When you’re caulking, sometimes there’s a smooth surface on one side and an uneven surface on the other. Pointing your caulk gun directly in the middle is tempting, but resist the urge. Always drag your gun along the smooth surface, and you’ll get a much smoother line. Caulking the rough surface can exaggerate every lump and bump you’re caulking over.
DIY vs. Hire a Pro
Caulking is a skill any homeowner can learn with a little practice. Doing the job DIY can save you hundreds of dollars, and most homeowners prefer to do small jobs, like filling in minor cracks, on their own. That said, some things can go wrong.
Caulk is unforgiving and can show minor imperfections, but there can be more than cosmetic issues once you start caulking around areas that need sealing to prevent water damage and mold. Some people prefer to skip the hassle and hire a handyperson. They’ll get the job done correctly the first time, and the typical project costs less than $500—much less than mold remediation costs and water damage repair costs.
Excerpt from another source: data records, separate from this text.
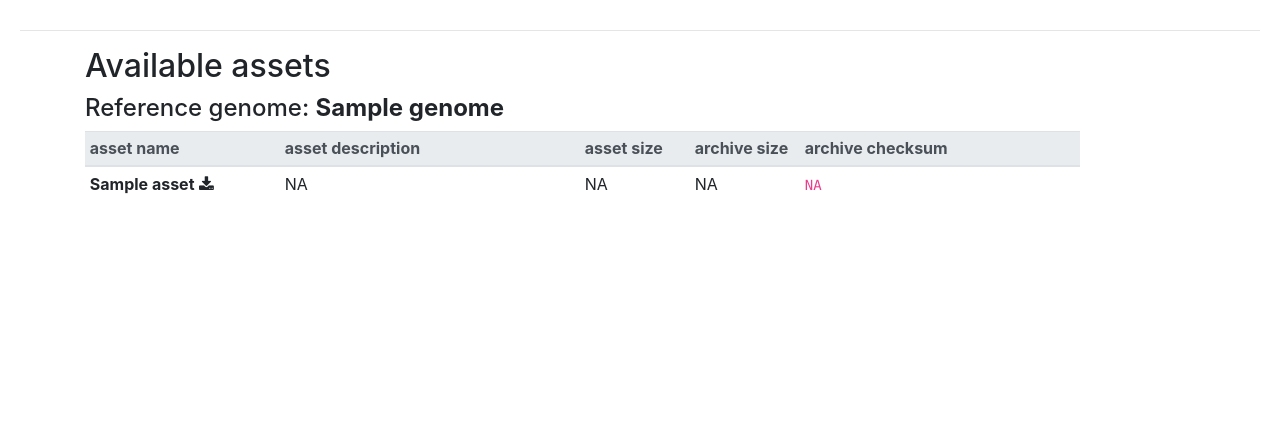
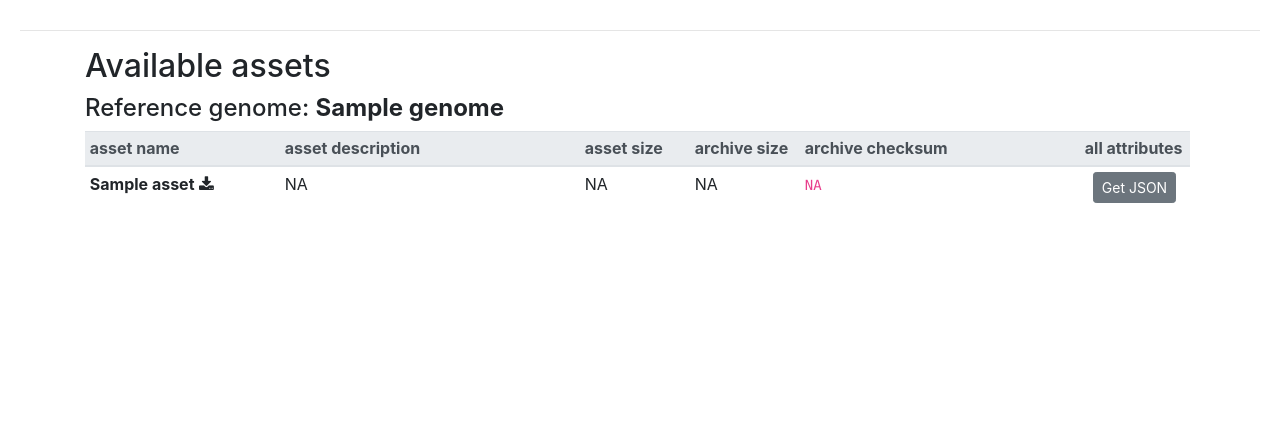
Before and after one commit to refgenie/refgenieserver, a FastAPI app: template refgenieserver/templates/index.html in a window 1280 px wide. Shown: the part 235-683 px from the top of the page. Run offline with FastAPI, Linux system fonts and the light colour scheme; the template is opened without the code that fills it: most values are stand-ins (such as "Sample title", 1, 10 or a date in 2020); parts of the project's set-up code (start-up, migrations or seed data) failed here and were passed over; some libraries are stand-ins or nearby versions.

Commit message:
add links to all attrs JSON, closes #17

```diff
--- a/refgenieserver/static/style.css
+++ b/refgenieserver/static/style.css
@@ -139,6 +139,10 @@ div.col-9#asset_table {
     width: 280px;
 }
 
+.attrs {
+    width: 110px;
+}
+
 th.footer {
   font-size:12px;
   padding: 3px;
@@ -159,5 +163,9 @@ td.footer {
 }
 
 code.footer {
-  color:#464c56
+  color:#464c56;
 }
+
+#json_btn {
+  margin-left: 8px;
+}
--- a/refgenieserver/templates/index.html
+++ b/refgenieserver/templates/index.html
@@ -44,6 +44,7 @@
                         <th class="size" scope="col">asset size</th>
                         <th class="size" scope="col">archive size</th>
                         <th class="checksum" scope="col">archive checksum</th>
+                        <th class="attrs" scope="col">all attributes</th>
                     </tr>
                 </thea
                 <tbody>
@@ -56,6 +57,7 @@
                             <td class="size">{{ safe_show_asset_attr(rgc[genome_name][asset]["asset_size"]) }}</td>
                             <td class="size">{{ safe_show_asset_attr(rgc[genome_name][asset]["archive_size"]) }}</td>
                             <td class="checksum"><code>{{ safe_show_asset_attr(rgc[genome_name][asset]["archive_checksum"]) }}</code></td>
+                            <td class="attrs"><a href='/asset/{{ genome_name }}/{{ asset }}'><button class="btn btn-secondary btn-sm" id="json_btn">Get JSON</button></a></td>
                         </tr>
                     {% endfor %}
                 </tbody>
```
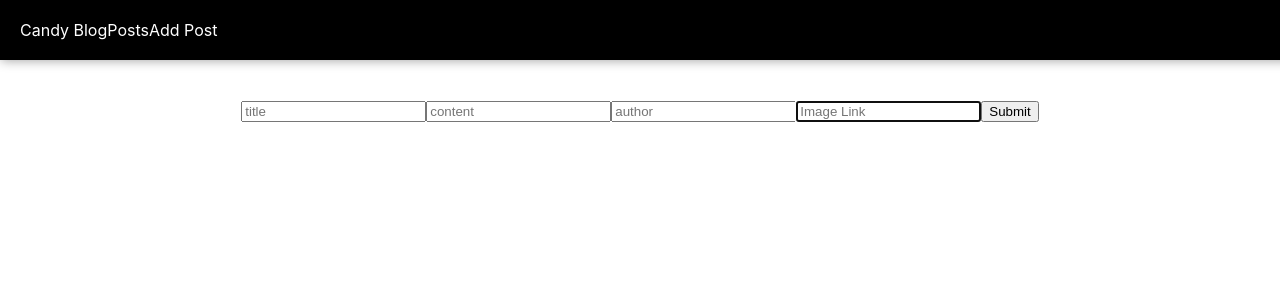
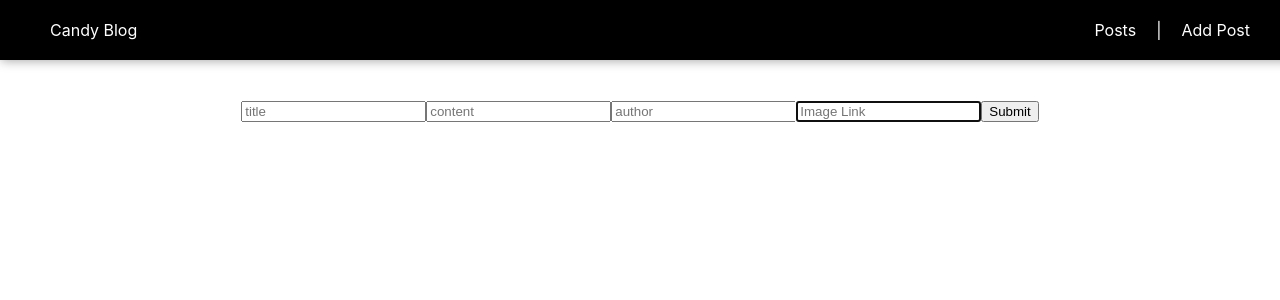
Before and after one commit to kingram6865/blog-api, a React (Create React App) app in the folder client/: page /add-post in a window 1280 px wide. Shown: the top 300 px of the page. Built offline with nearby package versions, Linux system fonts and the light colour scheme.

Commit message:
- solved products detail route issue - added maaaaaad css

```diff
--- a/client/src/App.css
+++ b/client/src/App.css
@@ -1,3 +1,5 @@
 .App {
-  text-align: center;
+  display: flex;
+  flex-direction: column;
+  align-items: center;
 }
--- a/client/src/App.js
+++ b/client/src/App.js
@@ -14,8 +14,8 @@ function App() {
         <Route exact path="/" component={Home} />
         <Route exact path="/posts" component={Posts} />
         <Route path="/add-post" component={PostCreate} />
-        <Route exact path="/post/:id/edit" component={PostEdit} />
-        <Route exact path="/post/:id" component={PostDetail} />
+        <Route exact path="/posts/:id/edit" component={PostEdit} />
+        <Route exact path="/posts/:id" component={PostDetail} />
       </Switch>
     </div>
   );
--- a/client/src/components/PostCard/PostCard.css
+++ b/client/src/components/PostCard/PostCard.css
@@ -1,5 +1,14 @@
 .post-card {
   padding: 0 20px;
+}
+
+.post-card a {
+  text-decoration: none;
+}
+
+.post-card:hover {
+  transform: scale(1.01);
+  opacity: 0.7;
 }
 
 .card {
@@ -11,4 +20,10 @@
 
 .post-card-image {
   width: 300px;
+  height: 200px;
 }
+
+.card-post-title {
+  color: black;
+  margin-top: 5px;
+}
--- a/client/src/components/PostCard/PostCard.jsx
+++ b/client/src/components/PostCard/PostCard.jsx
@@ -7,7 +7,7 @@ const PostCard = (props) => {
     <div className="post-card">
       <Link className="card" to={`/posts/${props._id}`}>
         <img className="post-card-image" src={props.imgURL} alt={props.name} />
-        <div>View</div>
+        <div className="card-post-title">{props.title}</div>
       </Link>
     </div>
   );
--- a/client/src/components/PostCards/PostCards.css
+++ b/client/src/components/PostCards/PostCards.css
@@ -14,6 +14,7 @@
   color: rgb(56, 55, 55);
   padding: 10px;
   margin-top: 40px;
+  text-align: left;
 }
 
 @media (max-width: 500px) {
--- a/client/src/components/shared/Nav/Nav.css
+++ b/client/src/components/shared/Nav/Nav.css
@@ -6,6 +6,7 @@ nav {
   z-index: 1;
   top: 0;
   left: 0;
+
 }
 
 .nav-container {
@@ -14,17 +15,27 @@ nav {
   margin: 0;
   box-shadow: 1px 1px 10px darkgrey;
   width: 100%;
+  justify-content: space-between;
 }
 
 .nav-app-name {
   color: white;
+  margin-left: 30px;
 }
 
-a {
+.nav-links-container {
+  margin-right: 30px;
+}
+
+.nav-link {
+  margin: 20px;
+}
+
+.nav-container a {
   text-decoration: none;
   color: white;
 }
 
-a:visited {
+.nav-container a:visited {
   color: white;
 }
--- a/client/src/components/shared/Nav/Nav.jsx
+++ b/client/src/components/shared/Nav/Nav.jsx
@@ -9,7 +9,8 @@ const Nav = () => {
         <NavLink to="/" className="nav-app-name">Candy Blog</NavLink>
         <div className="nav-links-container">
           <NavLink to="/posts" className="nav-link">Posts</NavLink>
-          <NavLink to="/add-post">Add Post</NavLink>
+          <span>|</span>
+          <NavLink to="/add-post" className="nav-link">Add Post</NavLink>
         </div>
       </div>
     </nav>
--- a/client/src/screens/PostDetail/PostDetail.css
+++ b/client/src/screens/PostDetail/PostDetail.css
@@ -0,0 +1,14 @@
+.post-detail-container {
+  display: flex;
+  width: 800px;
+}
+
+.post-detail-image {
+  width: 500px;
+}
+
+.detail {
+  display: flex;
+  flex-direction: column;
+  justify-content: flex-start;
+}
--- a/client/src/screens/PostDetail/PostDetail.jsx
+++ b/client/src/screens/PostDetail/PostDetail.jsx
@@ -24,7 +24,7 @@ const PostDetail = (props) => {
 
   return (
     <Layout>
-      <div className="post-detail">
+      <div className="post-detail-container">
         <img className="post-detail-image" src={post.imgURL} alt={post.name} />
         <div className="detail">
           <div className="title">{post.title}</div>
--- a/client/src/screens/Posts/Posts.css
+++ b/client/src/screens/Posts/Posts.css
@@ -3,3 +3,7 @@
   display: flex;
   flex-direction: column;
 }
+
+.posts a {
+  text-decoration: none;
+}
```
How do you caulk as a beginner?
The key to caulking as a beginner is practice. You want to apply light pressure, so the caulk adheres to both surfaces, and use your arms and legs to move the caulk gun rather than your wrists. You’ll get a more even line with this method. Practice first on a piece of cardboard before you attempt the real thing.
Can you smooth caulk with your finger?
Yes, you can smooth the caulk with your finger. Just make sure your finger is wet. Use water for latex caulk and rubbing alcohol for silicone caulk.
How do I get a smooth finish with caulk?
Smoothing is a crucial step to caulking. You can smooth caulk after you apply it using a caulking finishing tool, wet finger, or plastic spoon. The wetness will give you that ultra-smooth finish, but it will take longer to set. To smooth the caulk, press at the start of the bead and pull your tool or finger across the seam or joint until the whole bead is smooth.
How do I make caulking look perfect?
Painter’s tape does wonders to get an even caulk job. That way, you just have to focus on applying a smooth, even line. If there are imperfections, fix them before the caulk sets.